Before-and-after change data
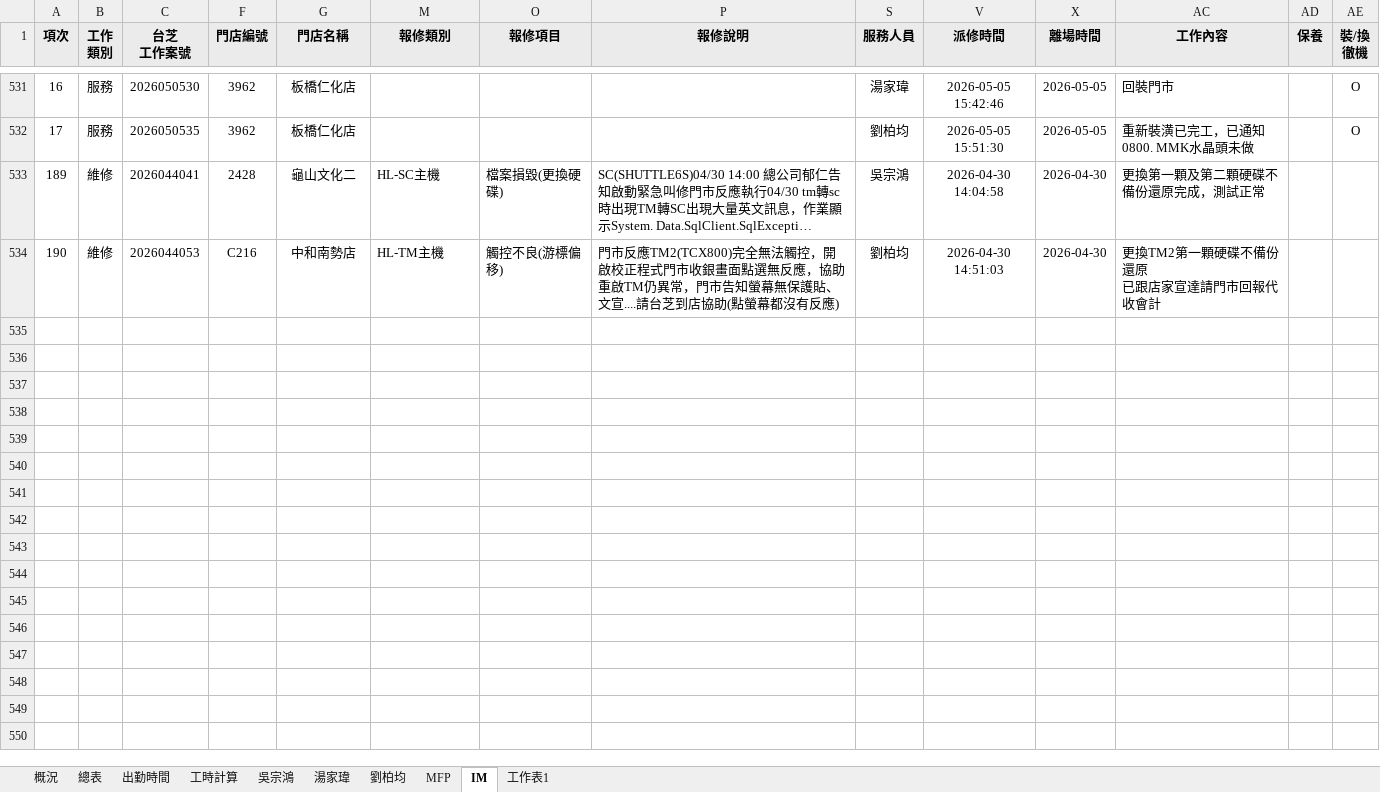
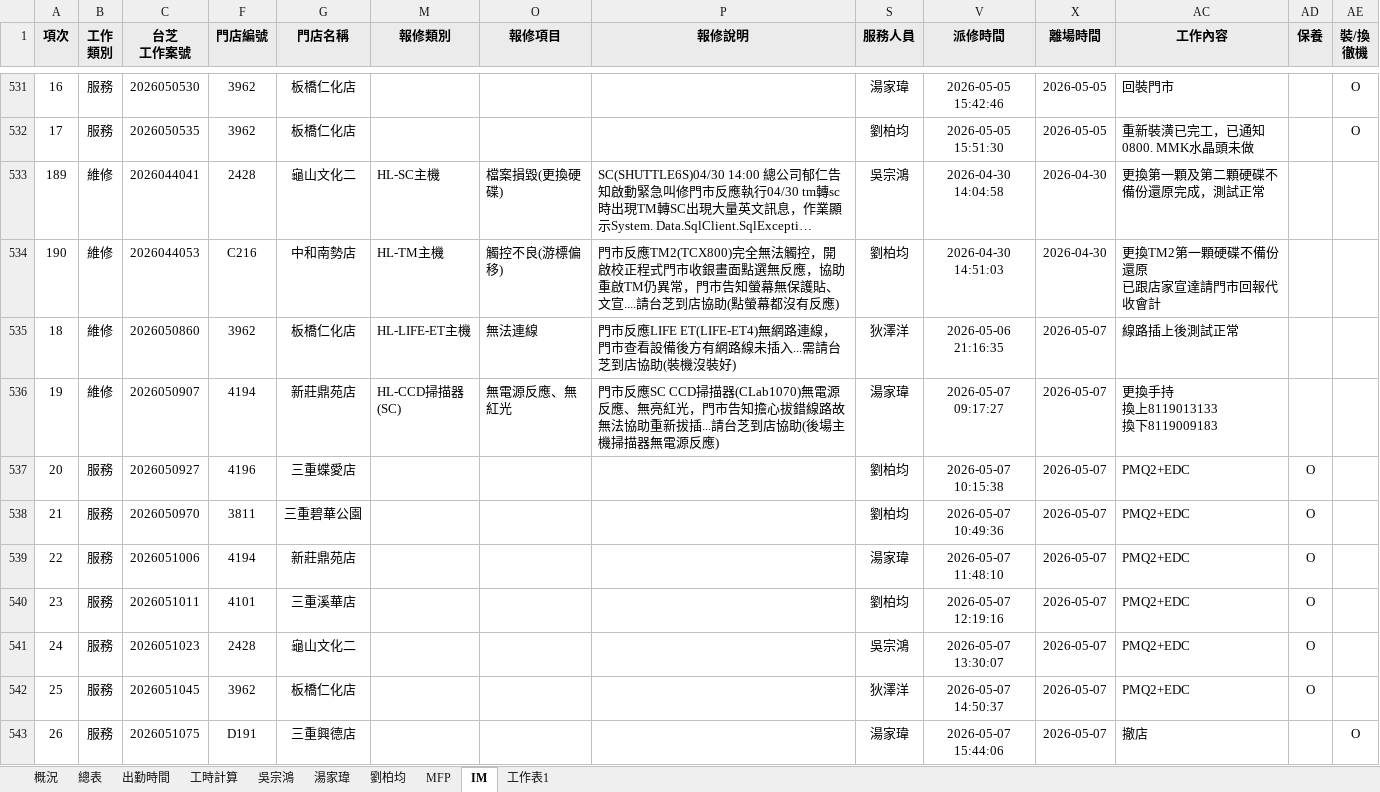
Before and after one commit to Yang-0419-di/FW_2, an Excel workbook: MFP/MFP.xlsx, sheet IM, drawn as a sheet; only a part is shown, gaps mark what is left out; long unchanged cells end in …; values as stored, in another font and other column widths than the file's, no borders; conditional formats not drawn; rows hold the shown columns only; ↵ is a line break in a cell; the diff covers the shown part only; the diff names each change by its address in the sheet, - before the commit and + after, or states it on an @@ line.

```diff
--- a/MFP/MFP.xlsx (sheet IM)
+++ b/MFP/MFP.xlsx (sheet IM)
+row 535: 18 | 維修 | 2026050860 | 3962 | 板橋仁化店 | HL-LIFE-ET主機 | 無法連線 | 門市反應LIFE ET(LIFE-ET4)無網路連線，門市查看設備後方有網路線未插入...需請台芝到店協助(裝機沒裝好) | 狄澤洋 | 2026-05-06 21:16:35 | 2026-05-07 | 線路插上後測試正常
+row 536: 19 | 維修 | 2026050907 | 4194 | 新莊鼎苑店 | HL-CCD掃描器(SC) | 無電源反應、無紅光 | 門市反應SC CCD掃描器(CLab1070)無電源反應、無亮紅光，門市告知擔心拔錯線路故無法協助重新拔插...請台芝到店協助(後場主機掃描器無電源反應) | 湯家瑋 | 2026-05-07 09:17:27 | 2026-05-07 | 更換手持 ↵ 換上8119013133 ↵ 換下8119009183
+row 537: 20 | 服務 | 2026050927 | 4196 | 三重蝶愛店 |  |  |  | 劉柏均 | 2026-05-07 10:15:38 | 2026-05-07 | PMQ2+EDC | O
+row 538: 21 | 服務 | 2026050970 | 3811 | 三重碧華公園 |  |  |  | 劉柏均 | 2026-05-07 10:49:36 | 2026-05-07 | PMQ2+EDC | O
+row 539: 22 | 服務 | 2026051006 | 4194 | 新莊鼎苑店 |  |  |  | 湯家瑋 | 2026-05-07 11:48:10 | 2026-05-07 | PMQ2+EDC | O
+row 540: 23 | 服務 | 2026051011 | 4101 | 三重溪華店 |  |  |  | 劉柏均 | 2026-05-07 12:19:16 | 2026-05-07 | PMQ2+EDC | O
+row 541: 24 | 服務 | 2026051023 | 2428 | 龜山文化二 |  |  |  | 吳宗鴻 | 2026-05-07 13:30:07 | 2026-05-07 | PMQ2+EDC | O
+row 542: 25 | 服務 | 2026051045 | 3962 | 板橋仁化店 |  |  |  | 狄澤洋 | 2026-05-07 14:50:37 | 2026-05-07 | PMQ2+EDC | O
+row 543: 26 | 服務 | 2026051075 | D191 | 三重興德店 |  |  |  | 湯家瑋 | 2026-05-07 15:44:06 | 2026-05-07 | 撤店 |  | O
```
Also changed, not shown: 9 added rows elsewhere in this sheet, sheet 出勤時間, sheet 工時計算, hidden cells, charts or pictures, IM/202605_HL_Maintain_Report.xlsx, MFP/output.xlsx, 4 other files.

• [Work item] Could the entries above be restated word for word, with the pictures left out?

• [Response to the exercise]
Before and after one commit to Yang-0419-di/FW_2, an Excel workbook: MFP/MFP.xlsx, sheet IM, drawn as a sheet; only a part is shown, gaps mark what is left out; long unchanged cells end in …; values as stored, in another font and other column widths than the file's, no borders; conditional formats not drawn; rows hold the shown columns only; ↵ is a line break in a cell; the diff covers the shown part only; the diff names each change by its address in the sheet, - before the commit and + after, or states it on an @@ line.

```diff
--- a/MFP/MFP.xlsx (sheet IM)
+++ b/MFP/MFP.xlsx (sheet IM)
+row 535: 18 | 維修 | 2026050860 | 3962 | 板橋仁化店 | HL-LIFE-ET主機 | 無法連線 | 門市反應LIFE ET(LIFE-ET4)無網路連線，門市查看設備後方有網路線未插入...需請台芝到店協助(裝機沒裝好) | 狄澤洋 | 2026-05-06 21:16:35 | 2026-05-07 | 線路插上後測試正常
+row 536: 19 | 維修 | 2026050907 | 4194 | 新莊鼎苑店 | HL-CCD掃描器(SC) | 無電源反應、無紅光 | 門市反應SC CCD掃描器(CLab1070)無電源反應、無亮紅光，門市告知擔心拔錯線路故無法協助重新拔插...請台芝到店協助(後場主機掃描器無電源反應) | 湯家瑋 | 2026-05-07 09:17:27 | 2026-05-07 | 更換手持 ↵ 換上8119013133 ↵ 換下8119009183
+row 537: 20 | 服務 | 2026050927 | 4196 | 三重蝶愛店 |  |  |  | 劉柏均 | 2026-05-07 10:15:38 | 2026-05-07 | PMQ2+EDC | O
+row 538: 21 | 服務 | 2026050970 | 3811 | 三重碧華公園 |  |  |  | 劉柏均 | 2026-05-07 10:49:36 | 2026-05-07 | PMQ2+EDC | O
+row 539: 22 | 服務 | 2026051006 | 4194 | 新莊鼎苑店 |  |  |  | 湯家瑋 | 2026-05-07 11:48:10 | 2026-05-07 | PMQ2+EDC | O
+row 540: 23 | 服務 | 2026051011 | 4101 | 三重溪華店 |  |  |  | 劉柏均 | 2026-05-07 12:19:16 | 2026-05-07 | PMQ2+EDC | O
+row 541: 24 | 服務 | 2026051023 | 2428 | 龜山文化二 |  |  |  | 吳宗鴻 | 2026-05-07 13:30:07 | 2026-05-07 | PMQ2+EDC | O
+row 542: 25 | 服務 | 2026051045 | 3962 | 板橋仁化店 |  |  |  | 狄澤洋 | 2026-05-07 14:50:37 | 2026-05-07 | PMQ2+EDC | O
+row 543: 26 | 服務 | 2026051075 | D191 | 三重興德店 |  |  |  | 湯家瑋 | 2026-05-07 15:44:06 | 2026-05-07 | 撤店 |  | O
```
Also changed, not shown: 9 added rows elsewhere in this sheet, sheet 出勤時間, sheet 工時計算, hidden cells, charts or pictures, IM/202605_HL_Maintain_Report.xlsx, MFP/output.xlsx, 4 other files.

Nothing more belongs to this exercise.